Speak for yourself, Rob: if a labor dispute is what brings on a better, fairer deal, then bring on the labor dispute. This focus on labor peace over everything else is an attempt to continue to slowly roll back the effectiveness of the gains the union has made for players — it’s an attempt to hew as closely to the status quo as possible, with any changes made to it benefitting the owners more than the players. Of course, framing things this way and attempting to be the representative of the fans also allows Manfred to try to bury the fact that it was the owners everyone was mad at in 2020, when it was clear their greed and a focus on trying to break the union in the lead-in to collective bargaining was getting in the way of a deal that would give the fans a regular season. After all, it wasn’t until the PA called out MLB on their two-facedness publicly that the league finally conceded on the pandemic-related negotiations and went by the terms of the deal they had already agreed to months before.

It should also be pointed out that Manfred’s attempt to differentiate between the weapon that the owners wield — an offseason/spring lockout — and what the players have historically been able to do, which is to go on or threaten to strike in a way that will cancel games, is also meant to build up some owners good, players greedy sentiment. Ah, but the owners are just trying to speed things along so we can get back to the thing we all love! It’s those work stoppages that cause games to be missed that are the real problem. Who are the source of those again?

The thing is, the players can’t even really strike anymore. In order to strike, a new season would have to begin without a new collective bargaining agreement in place, and that’s just not going to happen.
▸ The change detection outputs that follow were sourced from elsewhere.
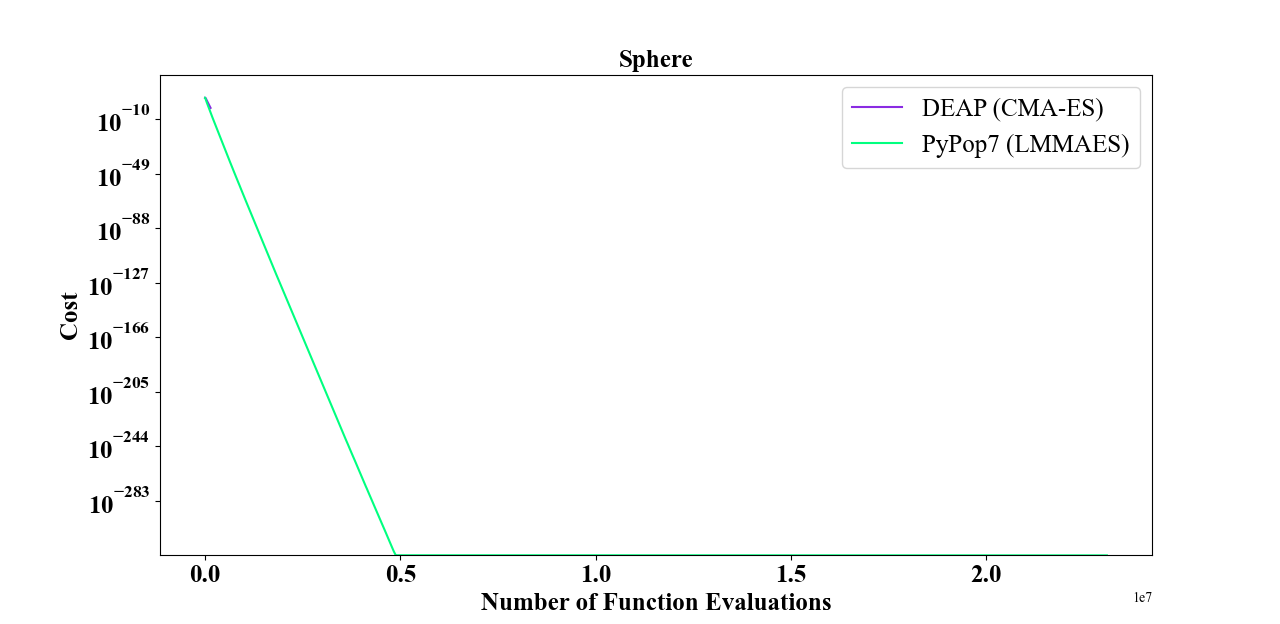
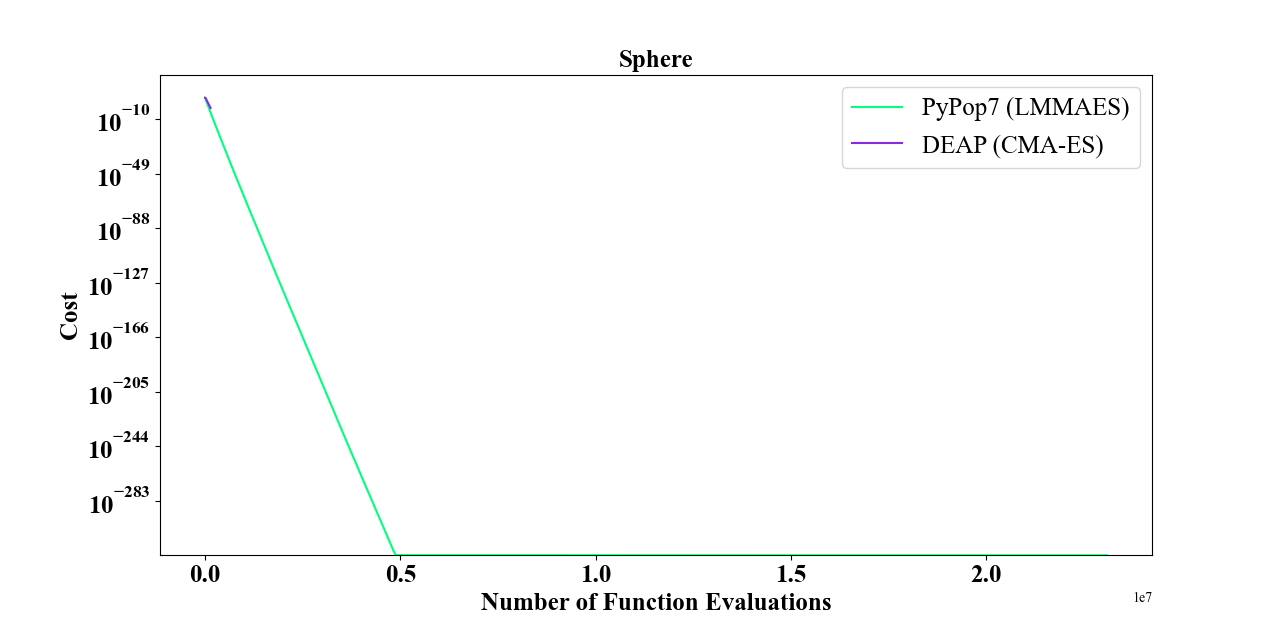
Update docs/efficiency/sphere/compare_deap-cmaes_vs_pypop7-lmmaes.py

Changed region(s): [[0.7188, 0.2131, 0.875, 0.2436], [0.7188, 0.1522, 0.875, 0.1827]]

diff --git a/docs/efficiency/sphere/compare_deap-cmaes_vs_pypop7-lmmaes.py b/docs/efficiency/sphere/compare_deap-cmaes_vs_pypop7-lmmaes.py
@@ -19,9 +19,9 @@ def read_pickle(s, ii):
 
 if __name__ == '__main__':
     n_trials = 10
-    algos = ['DEAP', 'PYPOP7LA']
-    labels = ['DEAP (CMA-ES)', 'PyPop7 (LMMAES)']
-    colors = ['blueviolet', 'springgreen']
+    algos = ['PYPOP7LA', 'DEAP']
+    labels = ['PyPop7 (LMMAES)', 'DEAP (CMA-ES)']
+    colors = ['springgreen', 'blueviolet']
     max_runtime, fitness_threshold = 3600*3 - 10*60, 1e-10
     time, fitness, fe = [], [], []
     for j in range(len(algos)):  # initialize
@@ -68,6 +68,40 @@ if __name__ == '__main__':
     plt.legend(labels, fontsize=18)
     plt.show()
 
+    algos = ['DEAP', 'PYPOP7LA']
+    labels = ['DEAP (CMA-ES)', 'PyPop7 (LMMAES)']
+    colors = ['blueviolet', 'springgreen']
+    max_runtime, fitness_threshold = 3600 * 3 - 10 * 60, 1e-10
+    time, fitness, fe = [], [], []
+    for j in range(len(algos)):  # initialize
+        time.append([])
+        fitness.append([])
+        fe.append([])
+        for i in range(n_trials):
+            time[j].append([])
+            fitness[j].append([])
+            fe[j].append([])
+    for i in range(n_trials):
+        for j, a in enumerate(algos):
+            results = read_pickle(a, str(i + 1))
+            time[j][i] = results['fitness'][:, 0] * results['runtime'] / results['n_function_evaluations']
+            fe[j][i] = results['fitness'][:, 0]
+            y = results['fitness'][:, 1]
+            fitness[j][i] = y
+            print(i + 1, ' * ', a, ':', results['n_function_evaluations'], results['best_so_far_y'])
+    top_fitness, top_order = [], []
+    for j, a in enumerate(algos):
+        run, fit, r_f = [], [], []
+        for i in range(len(time[j])):
+            run.append(time[j][i][-1] if time[j][i][-1] <= max_runtime else max_runtime)
+            fit.append(fitness[j][i][-1] if fitness[j][i][-1] >= fitness_threshold else fitness_threshold)
+            r_f.append([run[i], fit[i], i])
+        r_f.sort(key=lambda x: (x[0], x[1]))  # sort by first runtime then fitness
+        order = r_f[int(n_trials / 2)][2]  # for median (but non-standard for simplicity)
+        top_order.append(order)
+        top_fitness.append([run[order], fit[order], a])
+    top_fitness.sort(key=lambda x: (x[0], x[1]))
+    top_fitness = [t for t in [tr[2] for tr in top_fitness]]
     fig = plt.figure(figsize=(8.5, 8.5))
     plt.rcParams['font.family'] = 'Times New Roman'
     ax1 = fig.add_subplot(111)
The CBA expires in December, so a lockout is what is going to happen if there is no new deal in place to replace the old one at that time. And if there is still no new deal when the scheduled start date of the season arrives, well, the lockout will still be ongoing. Luckily, refusing to give in to the demands of the owners who are locking the players out works just as effectively as a strike, but Manfred still has to find a way to point the finger at the players when all they’re doing is responding to the owners’ refusal to actually figure out a fairer deal than the one that currently exists — the one full of loopholes that basically caused the Players Association to realize that they were on the losing side of these negotiations, all for the sake of the lie known as labor peace.

As I said a few weeks back, all that matters in bargaining is what’s said behind closed doors. All Manfred is out here trying to do is drum up support for, and soften the public relations blow of, a lockout brought on by the owners who, through the leaks we’ve seen, seem unwilling to actually engage the players in the spaces they are asking to be engaged on. A lockout that will be brought on by the owners who are still trying to kill arbitration all these years later, who want to pay players via predetermined algorithm, who have spent the last 20-plus years trying to smash every economic level the players used to be able to rely on while they, in turn, rake in larger and larger piles of money, and leverage their ownership and team valuations to take on low-interest loans that serve to enrich them even further.

Manfred is going to try to both sides this thing if he can’t just outright blame the players for it, and that’s all this little speech is. It’s dissembling to prepare you for what’s to come, which is the players being locked out because the owners think a lockout gives them a better chance at getting what they want, which is for nothing at all to change unless it can look magnanimous, but is actually a win for the owners’ bank accounts.

Visit my Patreon to become a supporter and help me continue to write articles like this one.